It was good motivation to the duo who trained with experienced Cubans. It is worth mentioning that two boxers were accompanied by coach-cum- manager Albert Matito.
In 2018, President Uhuru Kenyatta made a three- day official visit to Cuba and signed a bilateral agreement pertaining to development of various sectors among them sports.
The trip to Cuba came at the right time for Kenyan sportsmen/sportswomen, and particularly boxers, who were badly in need of technical ring experts.
Boxing has dwindled over the years because the BAK has not been working with major stakeholders such as Kenya Prisons, Kenya Police and Kenya Defence Forces and parastatals which for long provided influential officials to run the association. They helped to spread boxing to almost every corner of the country.

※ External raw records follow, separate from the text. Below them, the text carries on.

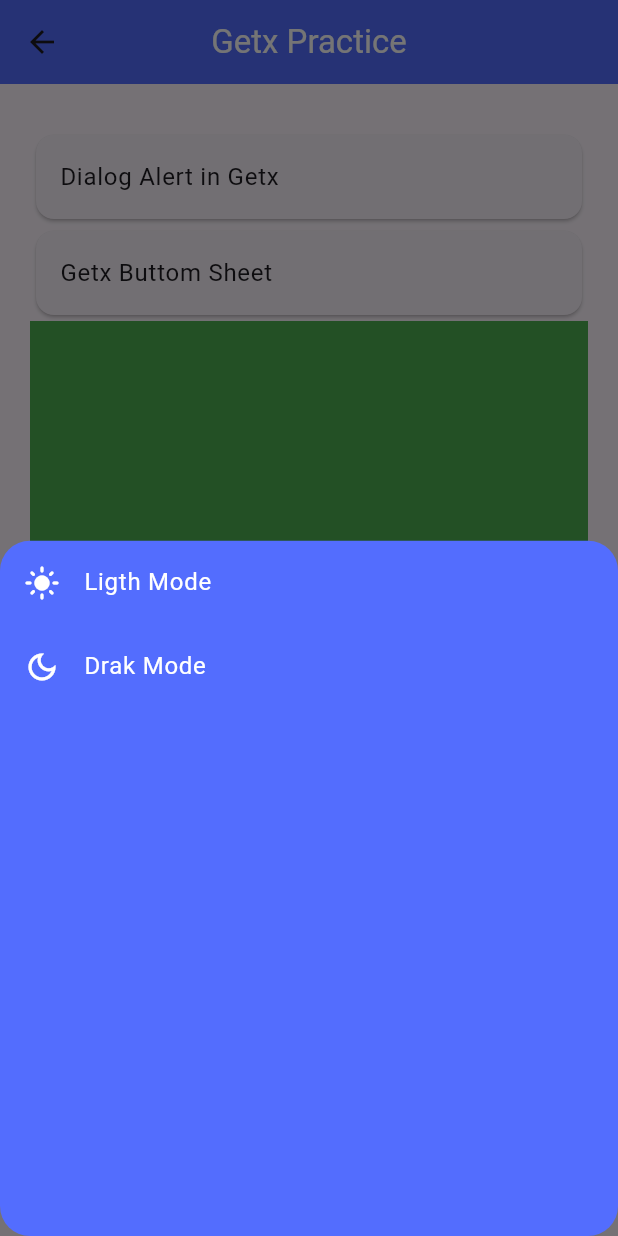
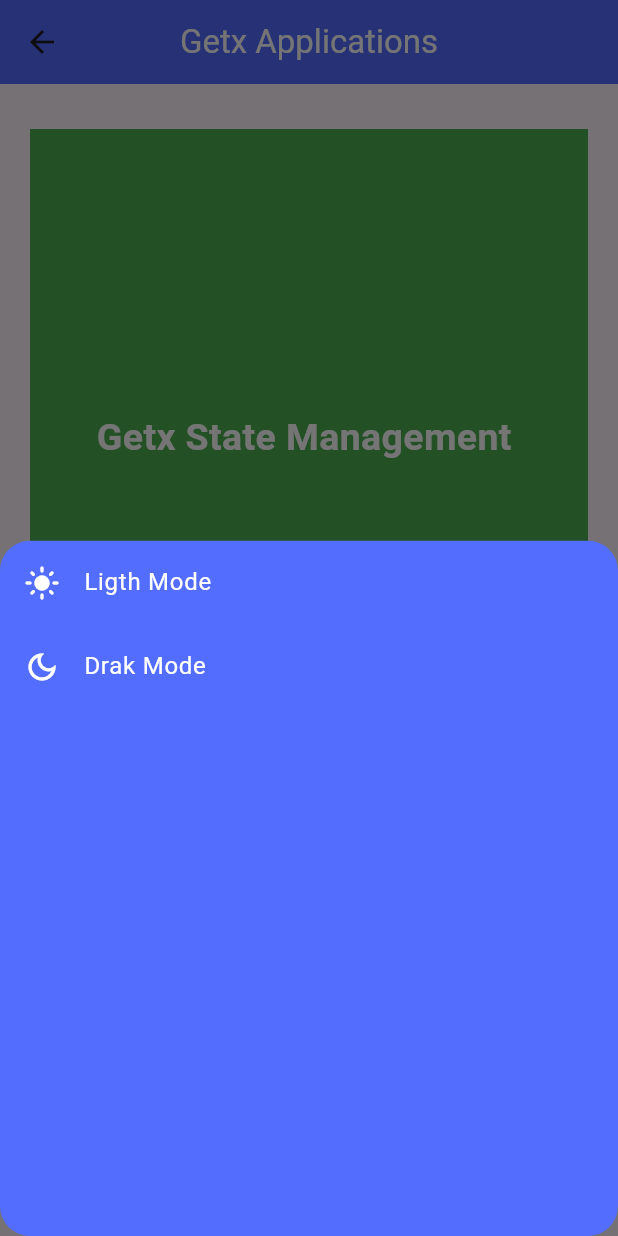
Before and after one commit to AdeelAhmadKhan36/GetX-Statemanagement, a Flutter app: the My_HomePage screen opened directly, after a tap on "Getx Buttom Sheet", on a phone screen of 412 x 824 dp. Run offline on Flutter 3.47's test engine with Material 3 defaults, Android fonts, the light colour scheme and no system bars; our stand-ins replace get.

Commit message:
Counter App using getx

```diff
--- a/lib/main.dart
+++ b/lib/main.dart
@@ -1,4 +1,5 @@
 import 'package:flutter/material.dart';
+import 'package:getx_statemanagement/view/Counte_Home.dart';
 import 'package:getx_statemanagement/view/HomePage.dart';
 import 'package:get/get.dart';
 import 'package:getx_statemanagement/view/Language_home.dart';
@@ -27,7 +28,7 @@ class MyApp extends StatelessWidget {
         colorScheme: ColorScheme.fromSeed(seedColor: Colors.deepPurple),
         useMaterial3: true,
       ),
-      home: const Language_Home(),
+      home: const Counter_Home(),
       getPages: [
         GetPage(name: '/PageTwo', page: ()=>PageTwo()),
       ],
--- a/lib/view/HomePage.dart
+++ b/lib/view/HomePage.dart
@@ -1,5 +1,6 @@
 import 'package:flutter/material.dart';
 import 'package:get/get.dart';
+
 class My_HomePage extends StatefulWidget {
   const My_HomePage({super.key});
 
@@ -9,47 +10,67 @@ class My_HomePage extends StatefulWidget {
 
 class _My_HomePageState extends State<My_HomePage> {
   @override
-
   Widget build(BuildContext context) {
-    final height=MediaQuery.of(context).size.height*0.2;
+    final height = MediaQuery.of(context).size.height * 0.2;
     return Scaffold(
       appBar: AppBar(
-        title: Text("Getx Practice",style: TextStyle(color: Colors.white),),
+        title: const Text(
+          "Getx Applications",
+          style: TextStyle(color: Colors.white),
+        ),
         backgroundColor: Colors.indigoAccent,
         centerTitle: true,
       ),
       body: Padding(
-        padding: const EdgeInsets.only(left: 20,right: 20),
+        padding: const EdgeInsets.only(left: 20, right: 20),
         child: Column(
           children: [
-
-            SizedBox(height: 30,),
+            const SizedBox(
+              height: 30,
+            ),
+            Container(
+              height: Get.height * 0.5,
+              color: Colors.green,
+              child: const Center(
+                  child: Text(
+                'Getx State Management ',
+                style: TextStyle(
+                    fontSize: 25,
+                    fontWeight: FontWeight.bold,
+                    color: Colors.white),
+              )),
+            ),
+            const SizedBox(
+              height: 30,
+            ),
             Card(
               child: ListTile(
-                title: Text("Dialog Alert in Getx"),
-
-                onTap:(){
+                title: const Text("Dialog Alert in Getx"),
+                onTap: () {
                   Get.defaultDialog(
                     title: "Delete Chat",
                     middleText: "Are you sure?",
-                    titlePadding: EdgeInsets.only(top: 30),
-                    contentPadding: EdgeInsets.only(top: 30),
-                    confirm: TextButton(onPressed:(){}, child: Text("Ok")),
-                    cancel: TextButton(onPressed:(){
+                    titlePadding: const EdgeInsets.only(top: 30),
+                    contentPadding: const EdgeInsets.only(top: 30),
+                    confirm:
+                        TextButton(onPressed: () {}, child: const Text("Ok")),
+                    cancel: TextButton(
+                        onPressed: () {
                           Get.back();
-                    }, child: Text("Cancel")),
-
+                        },
+                        child: const Text("Cancel")),
                   );
                 },
               ),
             ),
-
+            const SizedBox(
+              height: 20,
+            ),
             Card(
               child: ListTile(
-                title: Text("Getx Buttom Sheet"),
-                onTap:(){
-                  Get.bottomSheet(
-                   Container(
+                title: const Text("Getx Buttom Sheet"),
+                onTap: () {
+                  Get.bottomSheet(Container(
                     decoration: BoxDecoration(
                       color: Colors.indigoAccent,
                       borderRadius: BorderRadius.circular(20),
@@ -57,60 +78,64 @@ class _My_HomePageState extends State<My_HomePage> {
                     child: Column(
                       children: [
                         ListTile(
-                           leading: Icon(Icons.light_mode,color: Colors.white,),
-                           title: Text("Ligth Mode",style: TextStyle(color: Colors.white),),
-                           onTap: (){
+                          leading: const Icon(
+                            Icons.light_mode,
+                            color: Colors.white,
+                          ),
+                          title: const Text(
+                            "Ligth Mode",
+                            style: TextStyle(color: Colors.white),
+                          ),
+                          onTap: () {
                             Get.changeTheme(ThemeData.light());
                           },
                         ),
                         ListTile(
-                           leading: Icon(Icons.dark_mode_outlined,color: Colors.white,),
-                           title: Text("Drak Mode",style: TextStyle(color: Colors.white)),
-                           onTap: (){
+                          leading: const Icon(
+                            Icons.dark_mode_outlined,
+                            color: Colors.white,
+                          ),
+                          title: const Text("Drak Mode",
+                              style: TextStyle(color: Colors.white)),
+                          onTap: () {
                             Get.changeTheme(ThemeData.dark());
                           },
                         )
                       ],
                     ),
-                   )
-                  );
+                  ));
                 },
               ),
             ),
-
-            Container(
-               height:  Get.height*0.5,
-              color: Colors.green,
+            const SizedBox(
+              height: 20,
             ),
-           SizedBox(height: 30,),
-
-            ElevatedButton(onPressed: (){
-
+            ElevatedButton(
+                onPressed: () {
                   Get.toNamed('/PageTwo');
                 },
-                style:ElevatedButton.styleFrom(
+                style: ElevatedButton.styleFrom(
                   backgroundColor: Colors.indigo,
                   foregroundColor: Colors.white,
-                  minimumSize:  Size(500, 50),
-
+                  minimumSize: const Size(500, 50),
                 ),
-                child: Text("Move to Page Two"))
+                child: const Text("Move to Page Two"))
           ],
         ),
       ),
-      floatingActionButton: FloatingActionButton(onPressed: () {
-
+      floatingActionButton: FloatingActionButton(
+        onPressed: () {
           Get.snackbar('Welcome to Getx', 'Keep Learning',
               backgroundColor: Colors.red,
               colorText: Colors.white,
-          duration: Duration(seconds: 5)
-
-        );
+              duration: const Duration(seconds: 5));
         },
-      child: Icon(Icons.gpp_good_sharp),
+        backgroundColor: Colors.indigo,
+        child: const Icon(
+          Icons.gpp_good_sharp,
+          color: Colors.white,
         ),
-
-
+      ),
     );
   }
 }
```
Also changed, not shown: lib/view/Counte_Home.dart (added, +60 -0 lines), lib/view/controller_counter.dart (added, +15 -0 lines). Lines whose indentation alone changed are shown as unchanged.
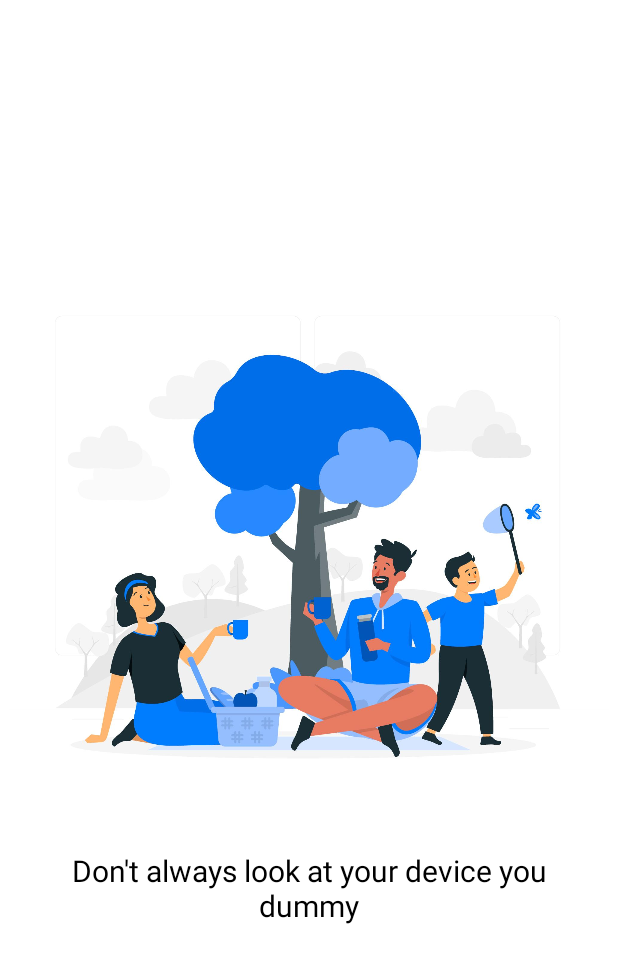
After one commit to Chandra-Sekhar-Bala/Onbording-Demo-Android, an Android app: the layout slide_layout.xml on its own in the app's theme, with its tools: preview values and no code run, on a phone screen of 412 x 824 dp. The commit adds this screen. Shown: the top 963 px of the screen. Run offline under Robolectric (Android 15) with nearby library versions, the phone set to English and light mode, and no system bars.

Commit message:
necessary items added

```diff
--- a/app/build.gradle
+++ b/app/build.gradle
@@ -41,4 +41,6 @@ dependencies {
     testImplementation 'junit:junit:4.13.2'
     androidTestImplementation 'androidx.test.ext:junit:1.1.5'
     androidTestImplementation 'androidx.test.espresso:espresso-core:3.5.1'
+
+    implementation("com.tbuonomo:dotsindicator:4.3")
 }
--- a/app/src/main/java/com/chandra/onbordingdemo/MainActivity.kt
+++ b/app/src/main/java/com/chandra/onbordingdemo/MainActivity.kt
@@ -1,11 +1,14 @@
 package com.chandra.onbordingdemo
 
+import android.os.Build
 import androidx.appcompat.app.AppCompatActivity
 import android.os.Bundle
+import android.view.WindowManager
 
 class MainActivity : AppCompatActivity() {
     override fun onCreate(savedInstanceState: Bundle?) {
         super.onCreate(savedInstanceState)
         setContentView(R.layout.activity_main)
+        supportActionBar?.hide()
     }
 }
--- /dev/null
+++ b/app/src/main/res/layout/slide_layout.xml
@@ -0,0 +1,27 @@
+<?xml version="1.0" encoding="utf-8"?>
+<LinearLayout xmlns:android="http://schemas.android.com/apk/res/android"
+    android:layout_width="match_parent"
+    android:layout_height="match_parent"
+    android:orientation="vertical"
+    android:background="@color/white"
+    android:gravity="center"
+    android:layout_marginBottom="40dp"
+    >
+    <ImageView
+        android:layout_width="match_parent"
+        android:layout_height="400dp"
+        android:src="@drawable/img2"/>
+
+    <TextView
+        android:layout_width="wrap_content"
+        android:layout_height="wrap_content"
+        android:text="Don't always look at your device you dummy"
+        android:textSize="20dp"
+        android:layout_marginHorizontal="20dp"
+        android:textColor="@color/black"
+        android:textAlignment="center"
+
+        />
+
+
+</LinearLayout>
--- a/app/src/main/res/values-night/themes.xml
+++ b/app/src/main/res/values-night/themes.xml
@@ -10,7 +10,7 @@
         <item name="colorSecondaryVariant">@color/teal_200</item>
         <item name="colorOnSecondary">@color/black</item>
         <!-- Status bar color. -->
-        <item name="android:statusBarColor">?attr/colorPrimaryVariant</item>
+        <item name="android:statusBarColor">@color/white</item>
         <!-- Customize your theme here. -->
     </style>
 </resources>
--- a/app/src/main/res/values/themes.xml
+++ b/app/src/main/res/values/themes.xml
@@ -10,7 +10,7 @@
         <item name="colorSecondaryVariant">@color/teal_700</item>
         <item name="colorOnSecondary">@color/black</item>
         <!-- Status bar color. -->
-        <item name="android:statusBarColor">?attr/colorPrimaryVariant</item>
+        <item name="android:statusBarColor">@color/white</item>
         <!-- Customize your theme here. -->
     </style>
 </resources>
```
Also changed, not shown: app/src/main/res/layout/activity_main.xml (+27 -1 lines), app/src/main/res/drawable/img1.jpg (added), app/src/main/res/drawable/img2.jpg (added), app/src/main/res/drawable/img3.jpg (added).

It is under the able leadership of Madoka that we had a solid BAK executive committee comprising Stanley Wachanga, Harrison Kilonzo, Gen (Rtd) Peter Waweru, Victor Cardozo, John Roberts, James Ndisi, Victor Mbaji, and Mukuru Mukundi whose unity brought great success in boxing.
During those great years, Kenya had qualified referees of AIBA status such as Humphrey Wamba, Captain Trevor Hill, Cornelius Monteiro, Henry Omollo, Elisha Abetsi, Joseph Saoke, Isaac Mbote, Joseph Mwangi Muthoga and the late Richard Mwangi.
Another missing aspect in Kenya‘s “Hit Squad”s technical bench is lack of an able head coach who commands respect. Veteran Peter Mwarangu had charismatic leadership that earned him respect among fellow tacticians that included Charles Anjimbi, Eddie “Papa”Musi, Patrick “Madd” Okoth, Peter Dula, Peter Morris, and Charles Longisa.
Coaches supported one another from club level. This yielded good results. During the 4th All Africa Games held in Nairobi in 1987, Kenya bagged a record eight gold medals.
For Kenya to regain its lost glory, we require sacrifice, dedication, commitment, spiritual strength and full support from the government.
CS Amina should help BAK acquire a foreign tactician preferably from Cuba which has the most successful coaches in the world.
Kenya has abundant talent. I see no reason why we shouldn’t produce more Wangilas, Bilalis and Waruinges.